Lack of relevant data cropped up at nearly every turn, according to the report.
Corrections purchased an inmate risk and needs assessment tool in 2008, the report says, but still had not used it to conduct any assessments by 2012. Records indicate the department spent $40,000 for assessments in 2013, “though it’s not clear what was purchased with it.”
The department spent $232,000 administering the assessment to prisoners in 2017, the report said, but could not provide data on the results of those assessments or proof that needs identified by the assessments were addressed.
Department policy requires a committee to create a re-entry plan for each inmate 180 days before release, which must address treatment, employment and housing needs.
But the report says Corrections was “unable to produce any records” of how many inmates were connected with those services upon release.
“LFC staff witnessed a concerning pattern of near release inmates lacking good employment and housing plans during multiple prison visits. … These observations are by no means conclusive of anything,” the evaluators wrote, “but utter lack of substantive re-entry preparation was unavoidably apparent.”

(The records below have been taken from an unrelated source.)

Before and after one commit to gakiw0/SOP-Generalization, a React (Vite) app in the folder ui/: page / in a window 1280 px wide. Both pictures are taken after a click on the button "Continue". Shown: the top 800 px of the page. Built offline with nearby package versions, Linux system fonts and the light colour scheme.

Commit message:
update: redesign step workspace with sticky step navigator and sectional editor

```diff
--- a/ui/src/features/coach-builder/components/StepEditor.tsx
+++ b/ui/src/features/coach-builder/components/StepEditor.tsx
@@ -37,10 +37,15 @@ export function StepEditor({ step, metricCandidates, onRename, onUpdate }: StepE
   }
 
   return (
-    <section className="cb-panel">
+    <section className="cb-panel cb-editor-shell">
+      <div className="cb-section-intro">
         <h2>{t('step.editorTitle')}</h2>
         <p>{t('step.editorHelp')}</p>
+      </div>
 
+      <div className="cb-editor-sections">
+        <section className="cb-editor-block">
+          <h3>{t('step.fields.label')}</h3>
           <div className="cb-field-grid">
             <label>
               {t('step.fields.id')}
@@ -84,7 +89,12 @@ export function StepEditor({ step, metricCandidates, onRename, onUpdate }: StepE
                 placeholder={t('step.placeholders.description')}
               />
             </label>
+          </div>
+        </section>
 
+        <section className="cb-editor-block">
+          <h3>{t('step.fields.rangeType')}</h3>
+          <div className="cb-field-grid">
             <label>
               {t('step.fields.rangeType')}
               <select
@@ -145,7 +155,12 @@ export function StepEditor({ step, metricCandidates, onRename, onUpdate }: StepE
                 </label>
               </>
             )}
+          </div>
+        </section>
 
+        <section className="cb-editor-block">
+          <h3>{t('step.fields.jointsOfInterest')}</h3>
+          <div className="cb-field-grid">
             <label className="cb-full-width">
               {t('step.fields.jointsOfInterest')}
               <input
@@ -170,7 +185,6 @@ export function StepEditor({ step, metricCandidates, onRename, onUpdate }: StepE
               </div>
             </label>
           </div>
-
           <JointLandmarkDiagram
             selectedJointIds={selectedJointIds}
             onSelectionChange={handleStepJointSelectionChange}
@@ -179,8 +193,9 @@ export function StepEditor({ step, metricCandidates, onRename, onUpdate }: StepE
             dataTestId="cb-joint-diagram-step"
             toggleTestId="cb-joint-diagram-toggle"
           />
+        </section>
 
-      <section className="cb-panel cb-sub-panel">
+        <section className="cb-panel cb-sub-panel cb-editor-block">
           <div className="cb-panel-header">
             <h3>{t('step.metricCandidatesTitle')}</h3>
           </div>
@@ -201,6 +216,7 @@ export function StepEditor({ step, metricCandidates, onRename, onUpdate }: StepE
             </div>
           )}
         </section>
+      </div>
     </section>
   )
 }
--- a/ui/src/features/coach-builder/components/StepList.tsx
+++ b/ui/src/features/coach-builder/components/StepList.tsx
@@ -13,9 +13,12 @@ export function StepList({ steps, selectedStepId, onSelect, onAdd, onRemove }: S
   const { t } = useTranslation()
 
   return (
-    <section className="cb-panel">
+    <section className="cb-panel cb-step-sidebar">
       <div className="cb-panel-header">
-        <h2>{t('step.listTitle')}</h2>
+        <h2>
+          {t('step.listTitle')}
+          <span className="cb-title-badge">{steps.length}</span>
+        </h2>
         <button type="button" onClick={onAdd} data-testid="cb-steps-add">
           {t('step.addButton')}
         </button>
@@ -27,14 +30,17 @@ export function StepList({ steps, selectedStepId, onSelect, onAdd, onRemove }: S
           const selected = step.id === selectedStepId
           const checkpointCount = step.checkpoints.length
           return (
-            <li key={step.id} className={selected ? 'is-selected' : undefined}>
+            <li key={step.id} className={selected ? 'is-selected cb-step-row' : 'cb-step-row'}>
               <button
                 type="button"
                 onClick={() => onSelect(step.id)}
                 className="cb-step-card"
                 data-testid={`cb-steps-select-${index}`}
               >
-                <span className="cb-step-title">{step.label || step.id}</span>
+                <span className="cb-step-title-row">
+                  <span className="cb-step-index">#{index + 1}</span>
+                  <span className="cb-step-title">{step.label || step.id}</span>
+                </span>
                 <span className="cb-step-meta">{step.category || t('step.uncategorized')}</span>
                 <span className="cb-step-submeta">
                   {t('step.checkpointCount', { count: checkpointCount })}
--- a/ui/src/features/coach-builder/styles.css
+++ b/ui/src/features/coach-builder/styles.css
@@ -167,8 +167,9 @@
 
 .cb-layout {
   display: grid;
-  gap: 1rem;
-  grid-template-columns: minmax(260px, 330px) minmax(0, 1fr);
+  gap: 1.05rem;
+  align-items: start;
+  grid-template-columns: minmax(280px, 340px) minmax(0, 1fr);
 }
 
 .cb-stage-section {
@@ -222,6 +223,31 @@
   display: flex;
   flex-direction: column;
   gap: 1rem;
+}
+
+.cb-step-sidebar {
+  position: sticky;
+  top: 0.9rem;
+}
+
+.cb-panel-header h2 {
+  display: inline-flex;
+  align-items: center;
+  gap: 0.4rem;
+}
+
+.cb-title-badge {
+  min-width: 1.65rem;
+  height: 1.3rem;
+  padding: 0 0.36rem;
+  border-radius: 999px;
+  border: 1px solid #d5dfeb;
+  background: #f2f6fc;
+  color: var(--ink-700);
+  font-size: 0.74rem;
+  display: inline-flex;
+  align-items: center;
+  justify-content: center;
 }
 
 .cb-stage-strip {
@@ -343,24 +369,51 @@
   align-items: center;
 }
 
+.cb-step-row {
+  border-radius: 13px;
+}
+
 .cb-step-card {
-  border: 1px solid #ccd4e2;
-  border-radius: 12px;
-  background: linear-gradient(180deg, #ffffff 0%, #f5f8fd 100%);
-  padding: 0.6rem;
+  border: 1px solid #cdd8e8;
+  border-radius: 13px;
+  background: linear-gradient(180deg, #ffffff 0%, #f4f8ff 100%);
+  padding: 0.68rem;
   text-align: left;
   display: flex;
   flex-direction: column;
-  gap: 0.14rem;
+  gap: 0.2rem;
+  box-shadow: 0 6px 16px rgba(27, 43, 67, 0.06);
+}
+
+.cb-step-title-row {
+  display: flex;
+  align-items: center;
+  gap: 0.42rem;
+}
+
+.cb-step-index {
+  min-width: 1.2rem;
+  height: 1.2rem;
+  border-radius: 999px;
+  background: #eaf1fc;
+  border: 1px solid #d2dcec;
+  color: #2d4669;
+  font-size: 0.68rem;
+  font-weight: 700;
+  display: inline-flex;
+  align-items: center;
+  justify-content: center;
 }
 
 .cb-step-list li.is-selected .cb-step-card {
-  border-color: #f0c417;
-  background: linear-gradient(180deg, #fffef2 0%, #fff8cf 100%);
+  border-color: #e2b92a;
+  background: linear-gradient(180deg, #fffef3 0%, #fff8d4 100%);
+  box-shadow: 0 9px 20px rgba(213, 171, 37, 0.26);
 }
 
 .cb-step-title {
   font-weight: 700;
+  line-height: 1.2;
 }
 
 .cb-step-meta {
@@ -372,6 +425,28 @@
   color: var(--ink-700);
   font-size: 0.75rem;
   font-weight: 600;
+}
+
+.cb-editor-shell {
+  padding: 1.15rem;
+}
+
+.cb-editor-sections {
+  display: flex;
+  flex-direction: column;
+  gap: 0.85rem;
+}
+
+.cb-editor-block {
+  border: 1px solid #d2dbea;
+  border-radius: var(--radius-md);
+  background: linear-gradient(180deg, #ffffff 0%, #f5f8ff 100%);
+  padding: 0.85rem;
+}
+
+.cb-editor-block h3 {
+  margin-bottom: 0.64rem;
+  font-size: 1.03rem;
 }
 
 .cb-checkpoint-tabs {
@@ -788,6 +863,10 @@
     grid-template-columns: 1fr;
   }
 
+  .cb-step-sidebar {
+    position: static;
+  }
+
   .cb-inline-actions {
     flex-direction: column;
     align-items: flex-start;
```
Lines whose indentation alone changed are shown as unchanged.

Unknowns also kept evaluators from conducting a thorough examination of the quality of health care services provided to inmates, the report says, and prevented them from thoroughly reviewing the department’s efforts to hold health care vendors accountable for delivering quality care.

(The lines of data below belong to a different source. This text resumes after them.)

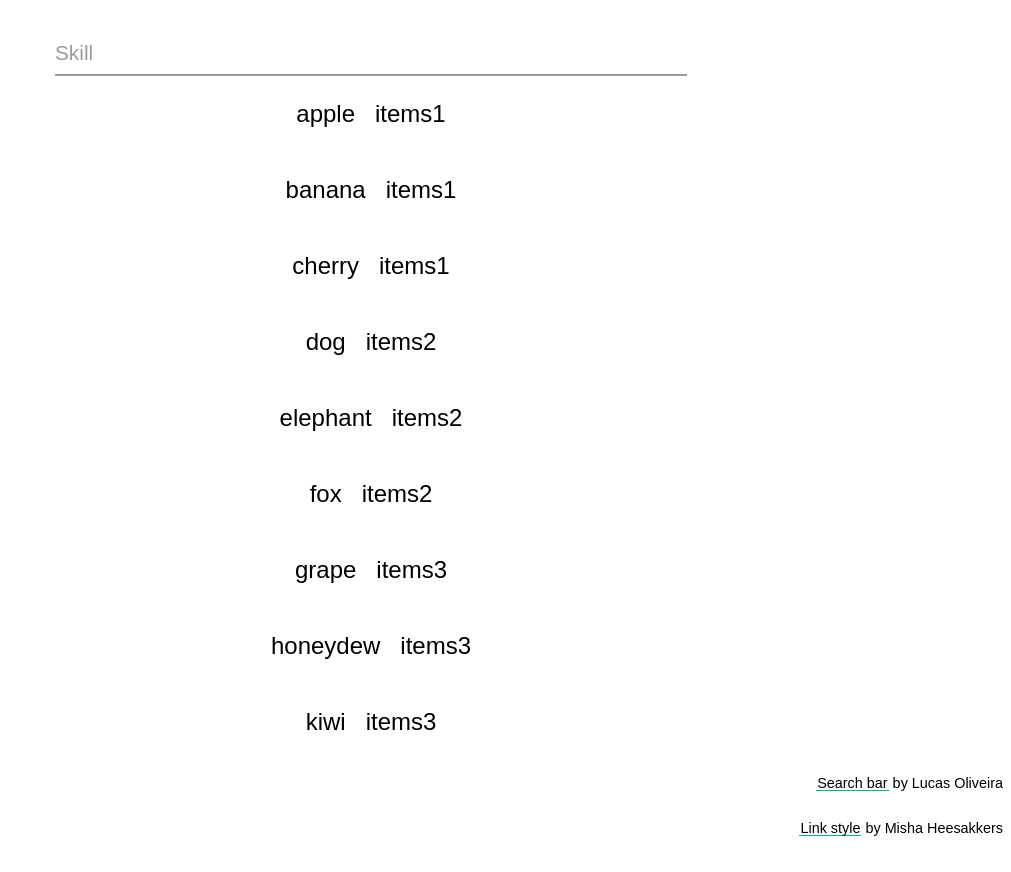
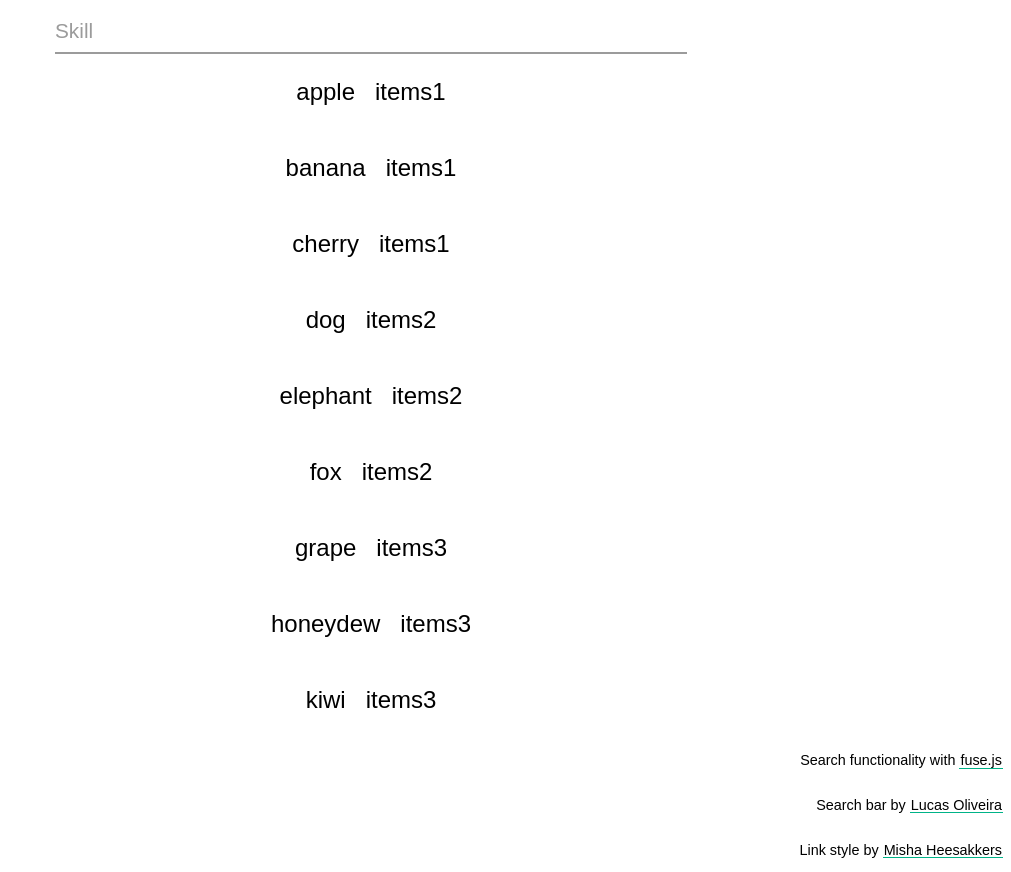
Before and after one commit to dani-catthumb/dani-catthumb.github.io, a plain HTML site: page index.html in a window 1280 px wide. Shown: the part 37-909 px from the top of the page, without its empty margins (269-1280 px from the left). Before the commit the page ends 887 px from the top, so only its background shows below. Drawn offline with nearby package versions, Linux system fonts and the light colour scheme.

Commit message:
more links

```diff
--- a/index.html
+++ b/index.html
@@ -22,8 +22,9 @@
         <div id="content-display"></div>
     </main>
     <footer>
-        <p><a href="https://codepen.io/lucasyem" class="link-2">Search bar</a> by Lucas Oliveira</p>
-        <p><a href="https://codepen.io/MishaHahaha" class="link-2">Link style</a> by Misha Heesakkers</p>
+        <p>Search functionality with <a href="https://www.fusejs.io/" class="link-2">fuse.js</a></p>
+        <p>Search bar by <a href="https://codepen.io/lucasyem" class="link-2">Lucas Oliveira</a></p>
+        <p>Link style by <a href="https://codepen.io/MishaHahaha" class="link-2">Misha Heesakkers</a></p>
     </footer>
     <script src="https://cdn.jsdelivr.net/npm/fuse.js@7.0.0"></script>
     <script src="/script.js"></script>
```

“Current healthcare performance measures are an improvement from past contracts,” evaluators wrote, “but say little about healthcare quality.”
Evaluators said the department’s current performance measures “are detailed and cover appropriate healthcare topics” but “count outputs rather than outcomes.” For example, the department documents the number of doctor visits but not whether diseases and conditions were effectively treated.

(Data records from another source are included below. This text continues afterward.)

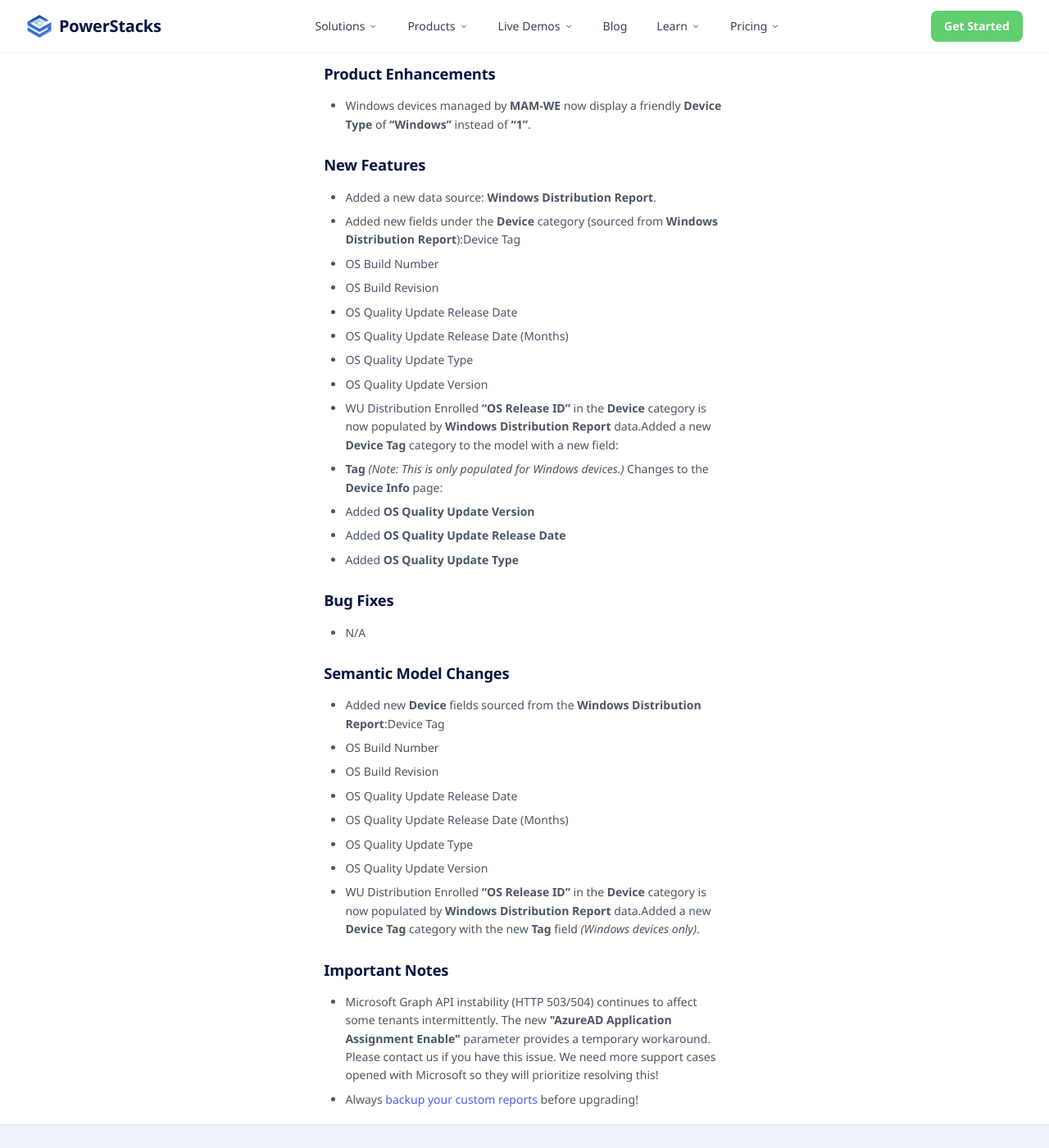
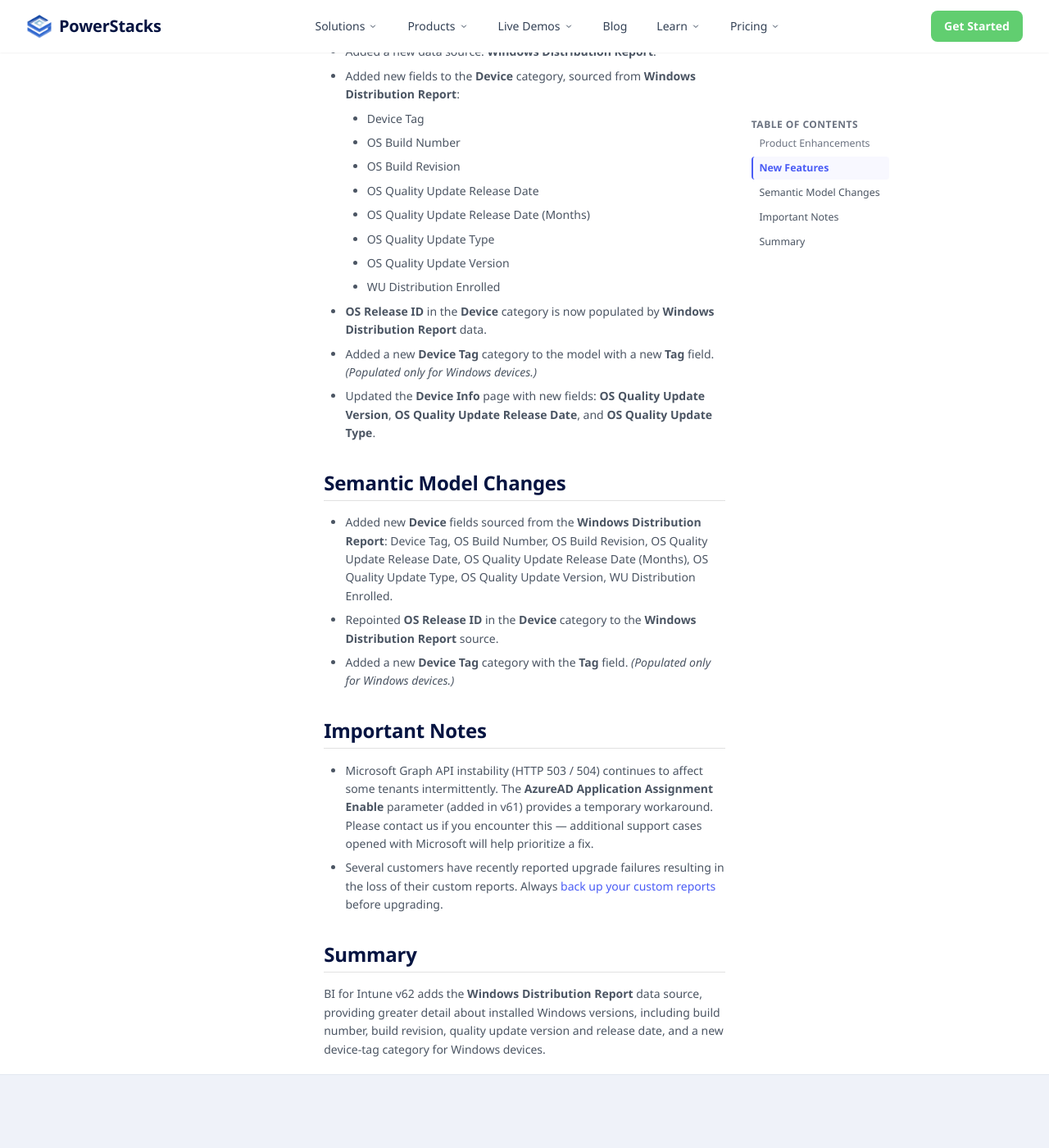
Before and after one commit to powerstacks-corp/powerstacks-docs, an MkDocs documentation site: the page built from docs/bi-for-intune/release-notes/version-62-0-jan-4-2026.md, in a window 1280 px wide and 1400 px high, scrolled down 433 px. Shown: the whole window at 82% size. Built offline with MkDocs 1.6.1 and Material for MkDocs 9.7.7, drawn with Linux system fonts in a browser that asks for light colours; some of the changed text lies outside the part shown.

Commit message:
docs(release-notes): align BI for Intune notes to the new standard, fix inline render bug
Two changes that together explain why the existing release notes were
incredibly difficult to read.

1. Render bug in the release_archive macro

The macro that inlines the latest releases on the "Recent Releases"
page was emitting markdown wrapped in `<div ... markdown>`. MkDocs
md_in_html does not reliably re-process content inserted by macros,
so headings, bold spans, and list items rendered as literal text
(see prior screenshot showing "**Release Date**:" etc. as raw
characters). The macro now converts each release-notes body to HTML
itself (using the same extensions as the rest of the site) and emits
a clean <div> wrapper. Source pages render the same as before because
they were never affected — they were always processed normally.

2. Realigned v60 through v65 to the PowerStacks Release Notes Standard

Each of the six most-recent release notes had drifted from the
documented format (PowerStacks_Release_Notes_Master_Template) in
different ways: redundant "What's New in BI for Intune vN" + "Version
N.0 Release Details" double-H1, "Important Notes" duplicated in two
places, "N/A" placeholders, and intro paragraphs that bled into the
content sections. Aligned all six to:

  # Version N
  Release Date / AppSource Version
  ## Product Enhancements
  ## New Features
  ## Bug Fixes
  ## Semantic Model Changes
  ## Important Notes
  ## Summary

with [**Action Required**] prefixes on breaking changes per the
standard, customer-visible behavior only, and Microsoft Writing Style
Guide terminology (Microsoft Entra ID, Microsoft Defender for
Endpoint). Empty sections are omitted rather than filled with N/A.

Co-Authored-By: Claude Opus 4.7 (1M context) <noreply@anthropic.com>

```diff
--- a/docs/bi-for-intune/release-notes/version-62-0-jan-4-2026.md
+++ b/docs/bi-for-intune/release-notes/version-62-0-jan-4-2026.md
@@ -1,58 +1,44 @@
 ---
-title: "Version 62.0 Jan 4, 2026"
+title: "Version 62.0 Jan. 4, 2026"
 render_macros: false
 ---
-# What's New in BI for Intune v62
-**Release Date**: January 4, 2026
-**App Source Version**: 1054
 
-Version 62 adds a new data source, the "Windows Distribution Report" data from Intune, to provide greater details about installed Windows versions.
+# Version 62
 
-**Important Notes:**
-Several customers have recently reported upgrade failures resulting in the loss of their custom reports. Please do not forget to [backup before you upgrade](../administration/backup-custom-reports.md)!
+**Release Date:** January 4, 2026
+**AppSource Version:** 1054
 
+## Product Enhancements
 
-# Version 62.0 Release Details
+- Windows devices managed by **MAM-WE** now display a friendly **Device Type** of **Windows** instead of **1**.
 
-
-### Product Enhancements
-
-- Windows devices managed by **MAM-WE** now display a friendly **Device Type** of **“Windows”** instead of **“1”**.
-
-### New Features
+## New Features
 
 - Added a new data source: **Windows Distribution Report**.
-- Added new fields under the **Device** category (sourced from **Windows Distribution Report**):Device Tag
-- OS Build Number
-- OS Build Revision
-- OS Quality Update Release Date
-- OS Quality Update Release Date (Months)
-- OS Quality Update Type
-- OS Quality Update Version
-- WU Distribution Enrolled
-**“OS Release ID”** in the **Device** category is now populated by **Windows Distribution Report** data.Added a new **Device Tag** category to the model with a new field:
-- **Tag** *(Note: This is only populated for Windows devices.)*
-Changes to the **Device Info** page:
-- Added **OS Quality Update Version**
-- Added **OS Quality Update Release Date**
-- Added **OS Quality Update Type**
+- Added new fields to the **Device** category, sourced from **Windows Distribution Report**:
+    - Device Tag
+    - OS Build Number
+    - OS Build Revision
+    - OS Quality Update Release Date
+    - OS Quality Update Release Date (Months)
+    - OS Quality Update Type
+    - OS Quality Update Version
+    - WU Distribution Enrolled
+- **OS Release ID** in the **Device** category is now populated by **Windows Distribution Report** data.
+- Added a new **Device Tag** category to the model with a new **Tag** field. _(Populated only for Windows devices.)_
+- Updated the **Device Info** page with new fields: **OS Quality Update Version**, **OS Quality Update Release Date**, and **OS Quality Update Type**.
 
-### Bug Fixes
+## Semantic Model Changes
 
-- N/A
+- Added new **Device** fields sourced from the **Windows Distribution Report**: Device Tag, OS Build Number, OS Build Revision, OS Quality Update Release Date, OS Quality Update Release Date (Months), OS Quality Update Type, OS Quality Update Version, WU Distribution Enrolled.
+- Repointed **OS Release ID** in the **Device** category to the **Windows Distribution Report** source.
+- Added a new **Device Tag** category with the **Tag** field. _(Populated only for Windows devices.)_
 
-### Semantic Model Changes
+## Important Notes
 
-- Added new **Device** fields sourced from the **Windows Distribution Report**:Device Tag
-- OS Build Number
-- OS Build Revision
-- OS Quality Update Release Date
-- OS Quality Update Release Date (Months)
-- OS Quality Update Type
-- OS Quality Update Version
-- WU Distribution Enrolled
-**“OS Release ID”** in the **Device** category is now populated by **Windows Distribution Report** data.Added a new **Device Tag** category with the new **Tag** field *(Windows devices only)*.
-### Important Notes
+- Microsoft Graph API instability (HTTP 503 / 504) continues to affect some tenants intermittently. The **AzureAD Application Assignment Enable** parameter (added in v61) provides a temporary workaround. Please contact us if you encounter this — additional support cases opened with Microsoft will help prioritize a fix.
+- Several customers have recently reported upgrade failures resulting in the loss of their custom reports. Always [back up your custom reports](../administration/backup-custom-reports.md) before upgrading.
 
-- Microsoft Graph API instability (HTTP 503/504) continues to affect some tenants intermittently. The new **"AzureAD Application Assignment Enable"** parameter provides a temporary workaround. Please contact us if you have this issue. We need more support cases opened with Microsoft so they will prioritize resolving this!
-- Always [backup your custom reports](../administration/backup-custom-reports.md) before upgrading!
+## Summary
+
+BI for Intune v62 adds the **Windows Distribution Report** data source, providing greater detail about installed Windows versions, including build number, build revision, quality update version and release date, and a new device-tag category for Windows devices.
```
Also changed, not shown: docs/bi-for-intune/release-notes/version-60-0-june-14-2025.md (+34 -41 lines), docs/bi-for-intune/release-notes/version-61-0-oct-28-2025.md (+27 -31 lines), docs/bi-for-intune/release-notes/version-63-0-jan-8-2026.md (+20 -30 lines), docs/bi-for-intune/release-notes/version-64-0-feb-15-2026.md (+21 -26 lines), docs/bi-for-intune/release-notes/version-65-0-feb-21-2026.md (+13 -15 lines), macros.py (+43 -4 lines).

“Without strong quality performance measures, evaluators wrote, “it’s difficult to evaluate the efficacy of the healthcare provider and ensure prisoner’s civil rights are being met.”
Asked to address the findings on these points, Mahesh said the department recently hired a clinical nurse specialist and is looking to hire two more nurses to focus on auditing the care provided by the vendors.
This would be a return to previous practices abandoned in recent years when the department replaced the team of medically certified auditors with a health services administrator who was a lawyer rather than a medical professional.
Mahesh said the department also is asking legislators for more money to buy a new electronic health records system, which he says “will dramatically improve oversight of the contractor by providing the ability to track in real time the care that inmates are receiving.”
Page 27 of the 34-page report was reserved for the department’s response to the evaluation.
It was blank.
Mahesh said Corrections Secretary David Jablonski responded to the findings in person last month by answering questions posed by legislators following a presentation of the report to the Legislative Finance Committee.
Jablonski began his remarks that day by saying: “I think the administration and my staff have done a great job.”
Few of the questions posed by lawmakers prompted answers from Jablonski specific to the report’s findings.
For example, committee Chairwoman Rep. Patricia “Patty” A. Lundstrom, D-Gallup, asked him to provide a “30,000-foot view” of the state’s prison facilities.
Jablonski responded by reciting the name, location, security level and inmate population of each facility.